Husband Slams Inaction on Missing Wife

Two days after entering intensive care, 33-year-old Tanya Rider is showing some improvement.

Rider suffered a broken collarbone and a dislocated shoulder when her car plunged into a ravine in Redmond, Wash. Doctors say she might have died had she not been wearing her seatbelt. The crash mangled Rider's right leg, but doctors are now optimistic it will heal.

"When you really talk to her really loud, she knows you're there. She knows you love her," her mother Nancy Loe said.

Rider's lungs and pulse have strengthened and relatives say she's squeezing their hands and showing subtle signs of awareness.

"There's some degree of damage to the muscles, but not an extensive amount so it's still hopeful that she will keep that leg," Dr. Lisa McIntyre said.

For Rider's husband, Tom, relief is tinged with anger. He says police ignored his initial pleas for help and wasted valuable time scrutinizing him.

"When the husband says, 'Something's wrong, my wife's missing, this isn't normal,' why doesn't that meet the criteria for a missing persons search?" Rider asked.

But law enforcement experts say it's routine for agencies to vigorously vet missing persons claims before committing resources.

Rider said he tried to report her as a missing person early on and didn't get much traction with the authorities "because she's an adult and can go where she wants to."

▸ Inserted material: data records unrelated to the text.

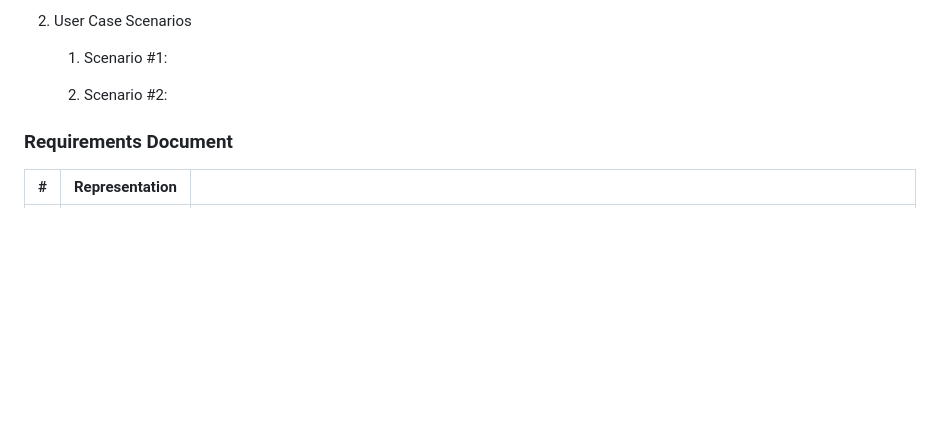
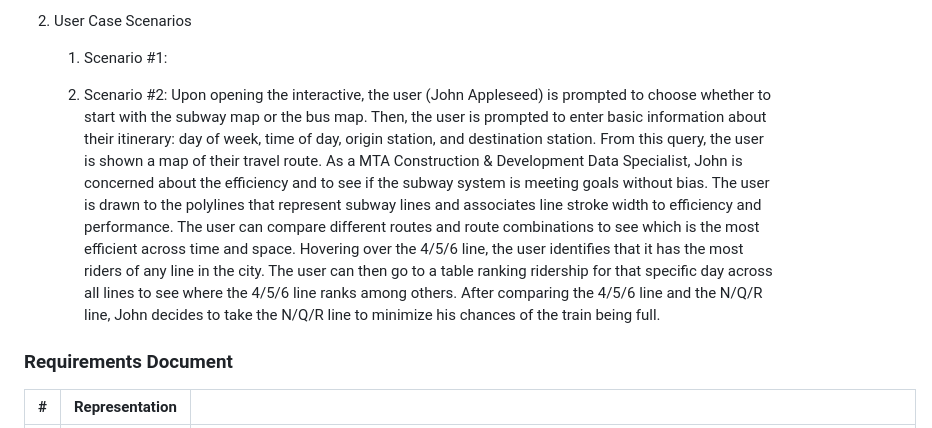
Before and after one commit to ldemars/webmapping_final_group-main, a Markdown page: README.md, the part around the change. GitHub-like rendering; blank space fills up the shorter version.

Commit message:
Added scenario 2

```diff
--- a/README.md
+++ b/README.md
@@ -18,6 +18,7 @@ Logan DeMars, Luke Casesa
 
 
     2. Scenario #2:
+    Upon opening the interactive, the user (John Appleseed) is prompted to choose whether to start with the subway map or the bus map. Then, the user is prompted to enter basic information about their itinerary: day of week, time of day, origin station, and destination station. From this query, the user is shown a map of their travel route. As a MTA Construction & Development Data Specialist, John is concerned about the efficiency and to see if the subway system is meeting goals without bias. The user is drawn to the polylines that represent subway lines and associates line stroke width to efficiency and performance. The user can compare different routes and route combinations to see which is the most efficient across time and space. Hovering over the 4/5/6 line, the user identifies that it has the most riders of any line in the city. The user can then go to a table ranking ridership for that specific day across all lines to see where the 4/5/6 line ranks among others. After comparing the 4/5/6 line and the N/Q/R line, John decides to take the N/Q/R line to minimize his chances of the train being full.
 
 
 ### Requirements Document
```
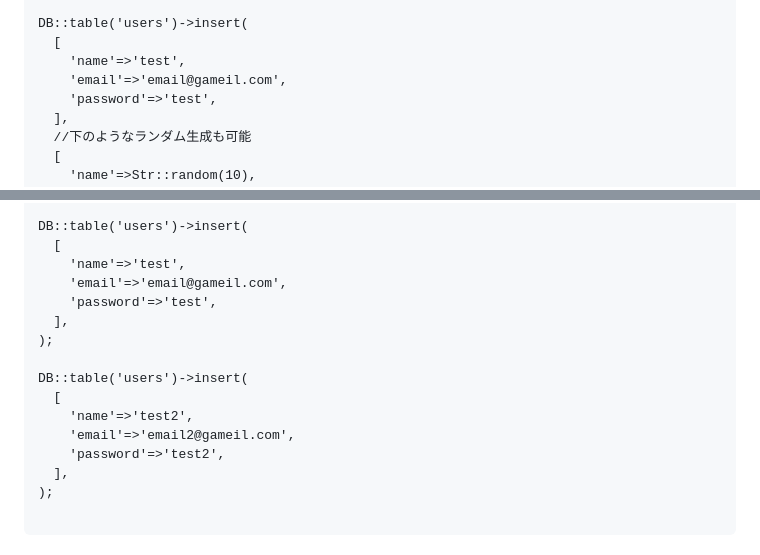
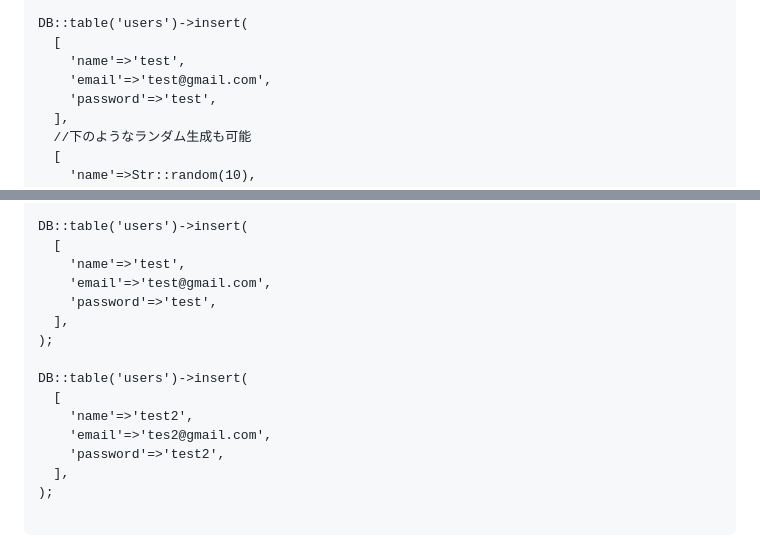
Before and after one commit to tm-qc/minememo, a Markdown page: src/posts/laravel6_memo.md, 2 parts joined by grey strips. GitHub-like rendering.

Commit message:
seeder修正3

```diff
--- a/src/posts/laravel6_memo.md
+++ b/src/posts/laravel6_memo.md
@@ -285,7 +285,7 @@ use Illuminate\Support\Facades\DB;
 DB::table('users')->insert(
   [
     'name'=>'test',
-    'email'=>'email@gameil.com',
+    'email'=>'test@gmail.com',
     'password'=>'test',
   ],
   //下のようなランダム生成も可能
@@ -308,7 +308,7 @@ use Illuminate\Support\Facades\DB;
 DB::table('users')->insert(
   [
     'name'=>'test',
-    'email'=>'email@gameil.com',
+    'email'=>'test@gmail.com',
     'password'=>'test',
   ],
 );
@@ -316,7 +316,7 @@ DB::table('users')->insert(
 DB::table('users')->insert(
   [
     'name'=>'test2',
-    'email'=>'email2@gameil.com',
+    'email'=>'tes2@gmail.com',
     'password'=>'test2',
   ],
 );
```
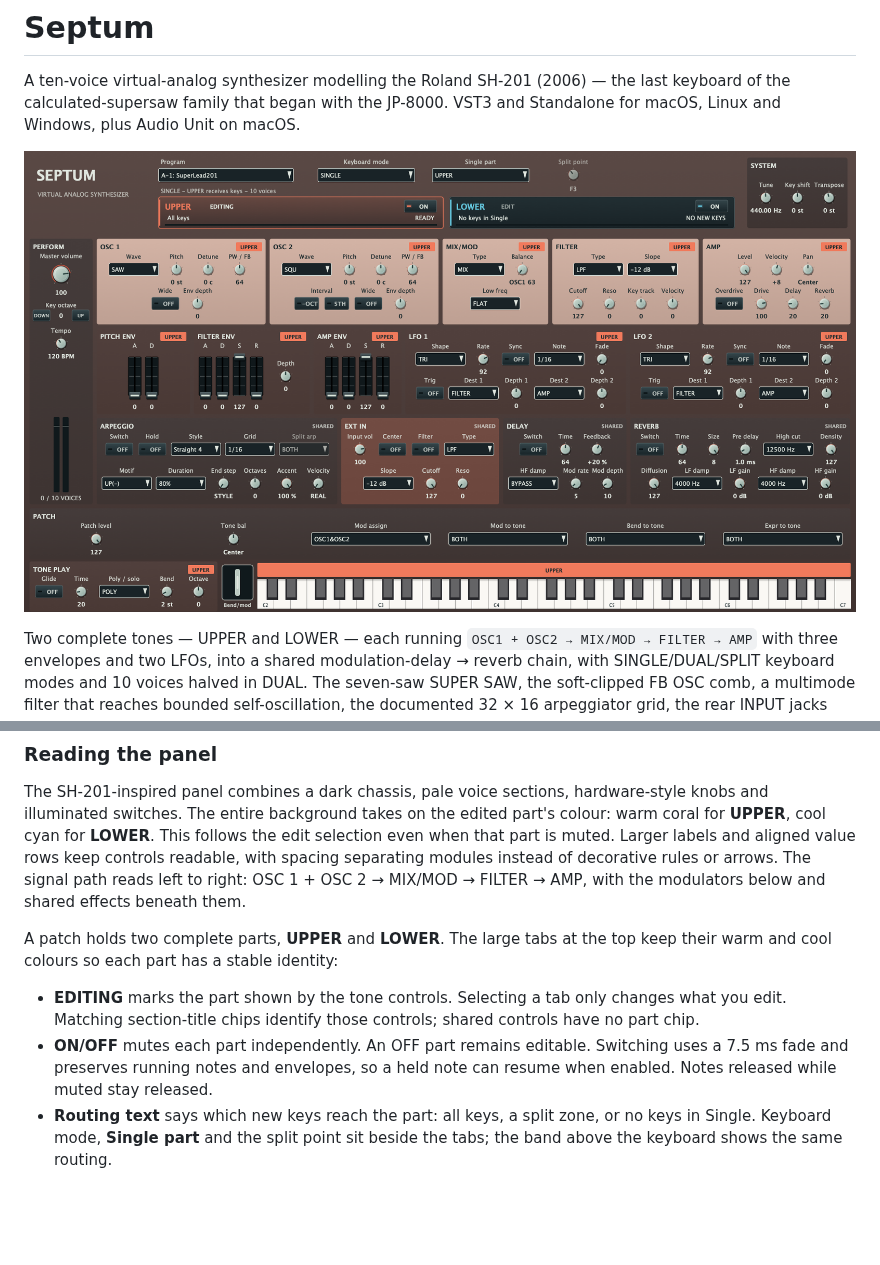
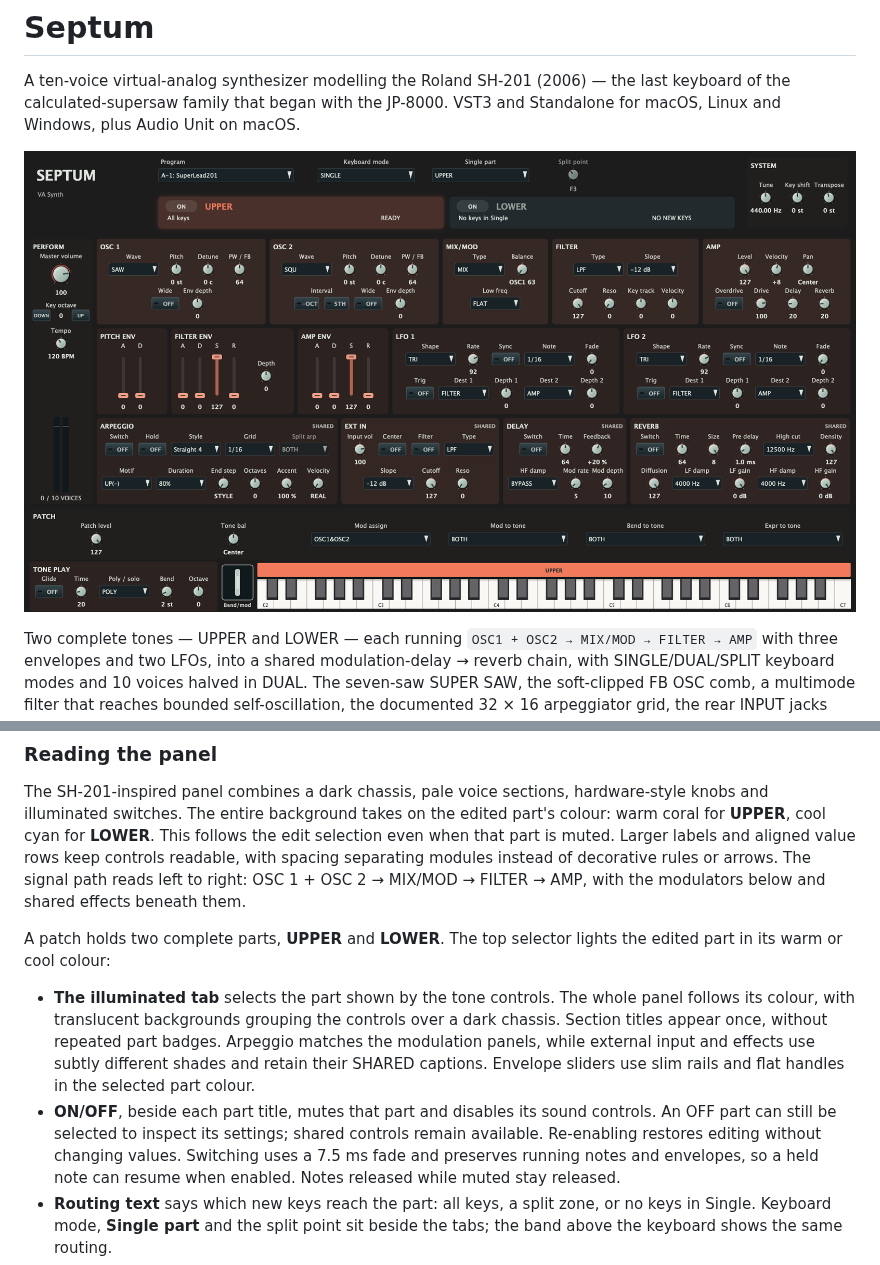
Before and after one commit to protocodus/virtual-instrument-septum, a Markdown page: README.md, 2 parts joined by grey strips. Drawn GitHub-style; pictures changed too: Docs/screenshots/septum-standalone.png; blank space fills up the shorter version.

Commit message:
feat(ui): simplify part controls and disable muted editing

```diff
--- a/README.md
+++ b/README.md
@@ -124,13 +124,18 @@ instead of decorative rules or arrows. The signal
 path reads left to right: OSC 1 + OSC 2 → MIX/MOD → FILTER → AMP, with the
 modulators below and shared effects beneath them.
 
-A patch holds two complete parts, **UPPER** and **LOWER**. The large tabs at
-the top keep their warm and cool colours so each part has a stable identity:
+A patch holds two complete parts, **UPPER** and **LOWER**. The top selector
+lights the edited part in its warm or cool colour:
 
-- **EDITING** marks the part shown by the tone controls. Selecting a tab only
-  changes what you edit. Matching section-title chips identify those controls;
-  shared controls have no part chip.
-- **ON/OFF** mutes each part independently. An OFF part remains editable.
+- **The illuminated tab** selects the part shown by the tone controls. The
+  whole panel follows its colour, with translucent backgrounds grouping the
+  controls over a dark chassis. Section titles appear once, without repeated
+  part badges. Arpeggio matches the modulation panels, while external input
+  and effects use subtly different shades and retain their SHARED captions.
+  Envelope sliders use slim rails and flat handles in the selected part colour.
+- **ON/OFF**, beside each part title, mutes that part and disables its sound
+  controls. An OFF part can still be selected to inspect its settings; shared
+  controls remain available. Re-enabling restores editing without changing values.
   Switching uses a 7.5 ms fade and preserves running notes and envelopes, so a
   held note can resume when enabled. Notes released while muted stay released.
 - **Routing text** says which new keys reach the part: all keys, a split zone,
```
Also changed, not shown: Docs/improvement-plan.md (+10 -5 lines), 3 other files.
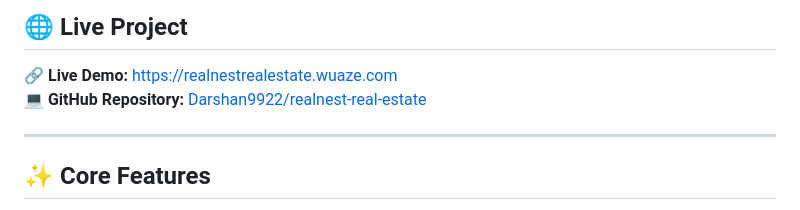
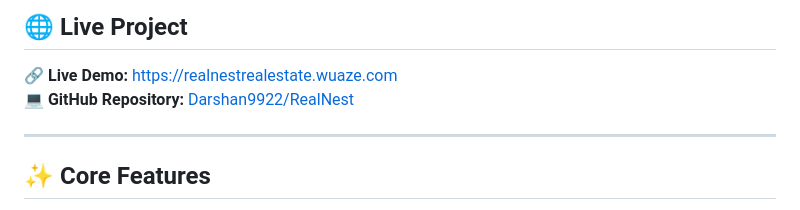
Before and after one commit to Darshan9922/RealNest, a Markdown page: README.md, the part around the change. Drawn GitHub-style.

```diff
--- a/README.md
+++ b/README.md
@@ -14,7 +14,7 @@ It integrates **machine learning-based price prediction**, a **real-time chatbot
 ## 🌐 Live Project
 
 🔗 **Live Demo:** [https://realnestrealestate.wuaze.com](https://realnestrealestate.wuaze.com)
-💻 **GitHub Repository:** [Darshan9922/realnest-real-estate](https://github.com/Darshan9922/RealNest)
+💻 **GitHub Repository:** [Darshan9922/RealNest](https://github.com/Darshan9922/RealNest)
 
 ---
 
```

He said authorities finally began to search after his second attempt to contact them for assistance.

"An officer came out and kind of had the attitude like they weren't going to do much," he said. "So then I kind of made his jaw drop when I told him to go search the house and get that over with."

In the days that his wife was missing, Rider said he developed several theories on her disappearance.

"I thought maybe somebody wanted her car more than her," he said. "Or maybe I just made her mad. I don't know. I didn't know what to think."

"Law enforcement is not a finite entity, and they only have so many people, and they have to prioritize," ABC News consultant Brad Garrett said.

The cause of the crash remains unknown, though authorities and Rider's husband suspect she may have simply fallen asleep behind the wheel.